─── Data provided ───

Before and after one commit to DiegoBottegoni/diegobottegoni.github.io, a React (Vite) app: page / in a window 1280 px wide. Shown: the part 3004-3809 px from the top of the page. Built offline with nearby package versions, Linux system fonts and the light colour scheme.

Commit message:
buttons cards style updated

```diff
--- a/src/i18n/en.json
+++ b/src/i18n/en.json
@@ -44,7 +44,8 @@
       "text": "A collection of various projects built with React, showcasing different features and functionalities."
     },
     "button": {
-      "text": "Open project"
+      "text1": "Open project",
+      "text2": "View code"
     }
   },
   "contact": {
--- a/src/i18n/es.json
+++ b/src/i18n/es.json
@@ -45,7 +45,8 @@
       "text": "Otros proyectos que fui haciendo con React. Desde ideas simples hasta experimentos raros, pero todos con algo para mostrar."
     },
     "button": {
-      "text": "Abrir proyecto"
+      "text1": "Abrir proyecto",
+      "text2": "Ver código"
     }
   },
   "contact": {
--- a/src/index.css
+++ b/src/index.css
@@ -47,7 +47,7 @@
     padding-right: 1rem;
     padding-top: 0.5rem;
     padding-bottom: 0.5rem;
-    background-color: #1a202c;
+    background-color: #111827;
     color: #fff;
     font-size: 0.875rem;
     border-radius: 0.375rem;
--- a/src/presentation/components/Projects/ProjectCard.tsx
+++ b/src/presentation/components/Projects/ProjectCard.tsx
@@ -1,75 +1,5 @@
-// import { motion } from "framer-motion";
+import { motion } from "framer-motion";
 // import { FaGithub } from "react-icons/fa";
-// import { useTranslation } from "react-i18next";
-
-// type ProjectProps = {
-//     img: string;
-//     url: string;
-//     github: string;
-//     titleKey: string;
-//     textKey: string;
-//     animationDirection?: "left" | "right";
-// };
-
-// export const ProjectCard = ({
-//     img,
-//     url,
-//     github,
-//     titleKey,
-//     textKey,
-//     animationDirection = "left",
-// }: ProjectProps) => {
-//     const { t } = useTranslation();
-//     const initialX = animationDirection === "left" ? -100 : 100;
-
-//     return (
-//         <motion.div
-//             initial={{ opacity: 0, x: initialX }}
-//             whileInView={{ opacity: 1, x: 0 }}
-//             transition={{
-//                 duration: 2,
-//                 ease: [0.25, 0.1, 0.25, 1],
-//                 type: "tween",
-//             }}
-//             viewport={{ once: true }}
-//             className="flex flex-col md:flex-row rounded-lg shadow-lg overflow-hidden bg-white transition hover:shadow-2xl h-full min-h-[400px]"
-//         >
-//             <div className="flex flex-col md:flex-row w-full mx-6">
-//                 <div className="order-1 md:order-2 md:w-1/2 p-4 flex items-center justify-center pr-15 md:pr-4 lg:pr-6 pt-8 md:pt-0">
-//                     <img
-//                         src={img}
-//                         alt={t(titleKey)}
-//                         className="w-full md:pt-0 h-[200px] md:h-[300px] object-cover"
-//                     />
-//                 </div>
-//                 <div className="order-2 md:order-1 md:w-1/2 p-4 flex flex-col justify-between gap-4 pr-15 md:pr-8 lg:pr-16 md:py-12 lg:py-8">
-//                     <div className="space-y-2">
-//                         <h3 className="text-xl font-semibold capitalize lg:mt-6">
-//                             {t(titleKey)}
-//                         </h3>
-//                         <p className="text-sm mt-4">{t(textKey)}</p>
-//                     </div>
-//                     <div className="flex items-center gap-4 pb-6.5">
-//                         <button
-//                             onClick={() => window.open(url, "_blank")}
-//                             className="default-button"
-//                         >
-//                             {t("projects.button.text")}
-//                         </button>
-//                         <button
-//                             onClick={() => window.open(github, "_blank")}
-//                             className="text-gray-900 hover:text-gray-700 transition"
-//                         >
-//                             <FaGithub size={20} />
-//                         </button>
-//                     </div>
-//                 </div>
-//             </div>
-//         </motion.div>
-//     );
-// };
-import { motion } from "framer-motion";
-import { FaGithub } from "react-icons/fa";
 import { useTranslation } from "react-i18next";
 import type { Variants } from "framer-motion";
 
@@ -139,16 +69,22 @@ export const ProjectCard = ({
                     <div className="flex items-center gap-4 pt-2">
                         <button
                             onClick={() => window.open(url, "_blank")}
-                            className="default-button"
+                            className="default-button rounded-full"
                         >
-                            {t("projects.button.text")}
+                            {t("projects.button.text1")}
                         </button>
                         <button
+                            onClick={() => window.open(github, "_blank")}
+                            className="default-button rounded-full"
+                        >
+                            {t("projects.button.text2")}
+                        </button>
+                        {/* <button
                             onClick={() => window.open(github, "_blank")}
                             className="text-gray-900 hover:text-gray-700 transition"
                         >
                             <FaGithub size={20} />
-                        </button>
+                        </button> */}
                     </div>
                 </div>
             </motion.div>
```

───

• _What to produce_
When you reach this point, go back and write out each record above exactly.

• _Output of the exercise_
Before and after one commit to DiegoBottegoni/diegobottegoni.github.io, a React (Vite) app: page / in a window 1280 px wide. Shown: the part 3004-3809 px from the top of the page. Built offline with nearby package versions, Linux system fonts and the light colour scheme.

Commit message:
buttons cards style updated

```diff
--- a/src/i18n/en.json
+++ b/src/i18n/en.json
@@ -44,7 +44,8 @@
       "text": "A collection of various projects built with React, showcasing different features and functionalities."
     },
     "button": {
-      "text": "Open project"
+      "text1": "Open project",
+      "text2": "View code"
     }
   },
   "contact": {
--- a/src/i18n/es.json
+++ b/src/i18n/es.json
@@ -45,7 +45,8 @@
       "text": "Otros proyectos que fui haciendo con React. Desde ideas simples hasta experimentos raros, pero todos con algo para mostrar."
     },
     "button": {
-      "text": "Abrir proyecto"
+      "text1": "Abrir proyecto",
+      "text2": "Ver código"
     }
   },
   "contact": {
--- a/src/index.css
+++ b/src/index.css
@@ -47,7 +47,7 @@
     padding-right: 1rem;
     padding-top: 0.5rem;
     padding-bottom: 0.5rem;
-    background-color: #1a202c;
+    background-color: #111827;
     color: #fff;
     font-size: 0.875rem;
     border-radius: 0.375rem;
--- a/src/presentation/components/Projects/ProjectCard.tsx
+++ b/src/presentation/components/Projects/ProjectCard.tsx
@@ -1,75 +1,5 @@
-// import { motion } from "framer-motion";
+import { motion } from "framer-motion";
 // import { FaGithub } from "react-icons/fa";
-// import { useTranslation } from "react-i18next";
-
-// type ProjectProps = {
-//     img: string;
-//     url: string;
-//     github: string;
-//     titleKey: string;
-//     textKey: string;
-//     animationDirection?: "left" | "right";
-// };
-
-// export const ProjectCard = ({
-//     img,
-//     url,
-//     github,
-//     titleKey,
-//     textKey,
-//     animationDirection = "left",
-// }: ProjectProps) => {
-//     const { t } = useTranslation();
-//     const initialX = animationDirection === "left" ? -100 : 100;
-
-//     return (
-//         <motion.div
-//             initial={{ opacity: 0, x: initialX }}
-//             whileInView={{ opacity: 1, x: 0 }}
-//             transition={{
-//                 duration: 2,
-//                 ease: [0.25, 0.1, 0.25, 1],
-//                 type: "tween",
-//             }}
-//             viewport={{ once: true }}
-//             className="flex flex-col md:flex-row rounded-lg shadow-lg overflow-hidden bg-white transition hover:shadow-2xl h-full min-h-[400px]"
-//         >
-//             <div className="flex flex-col md:flex-row w-full mx-6">
-//                 <div className="order-1 md:order-2 md:w-1/2 p-4 flex items-center justify-center pr-15 md:pr-4 lg:pr-6 pt-8 md:pt-0">
-//                     <img
-//                         src={img}
-//                         alt={t(titleKey)}
-//                         className="w-full md:pt-0 h-[200px] md:h-[300px] object-cover"
-//                     />
-//                 </div>
-//                 <div className="order-2 md:order-1 md:w-1/2 p-4 flex flex-col justify-between gap-4 pr-15 md:pr-8 lg:pr-16 md:py-12 lg:py-8">
-//                     <div className="space-y-2">
-//                         <h3 className="text-xl font-semibold capitalize lg:mt-6">
-//                             {t(titleKey)}
-//                         </h3>
-//                         <p className="text-sm mt-4">{t(textKey)}</p>
-//                     </div>
-//                     <div className="flex items-center gap-4 pb-6.5">
-//                         <button
-//                             onClick={() => window.open(url, "_blank")}
-//                             className="default-button"
-//                         >
-//                             {t("projects.button.text")}
-//                         </button>
-//                         <button
-//                             onClick={() => window.open(github, "_blank")}
-//                             className="text-gray-900 hover:text-gray-700 transition"
-//                         >
-//                             <FaGithub size={20} />
-//                         </button>
-//                     </div>
-//                 </div>
-//             </div>
-//         </motion.div>
-//     );
-// };
-import { motion } from "framer-motion";
-import { FaGithub } from "react-icons/fa";
 import { useTranslation } from "react-i18next";
 import type { Variants } from "framer-motion";
 
@@ -139,16 +69,22 @@ export const ProjectCard = ({
                     <div className="flex items-center gap-4 pt-2">
                         <button
                             onClick={() => window.open(url, "_blank")}
-                            className="default-button"
+                            className="default-button rounded-full"
                         >
-                            {t("projects.button.text")}
+                            {t("projects.button.text1")}
                         </button>
                         <button
+                            onClick={() => window.open(github, "_blank")}
+                            className="default-button rounded-full"
+                        >
+                            {t("projects.button.text2")}
+                        </button>
+                        {/* <button
                             onClick={() => window.open(github, "_blank")}
                             className="text-gray-900 hover:text-gray-700 transition"
                         >
                             <FaGithub size={20} />
-                        </button>
+                        </button> */}
                     </div>
                 </div>
             </motion.div>
```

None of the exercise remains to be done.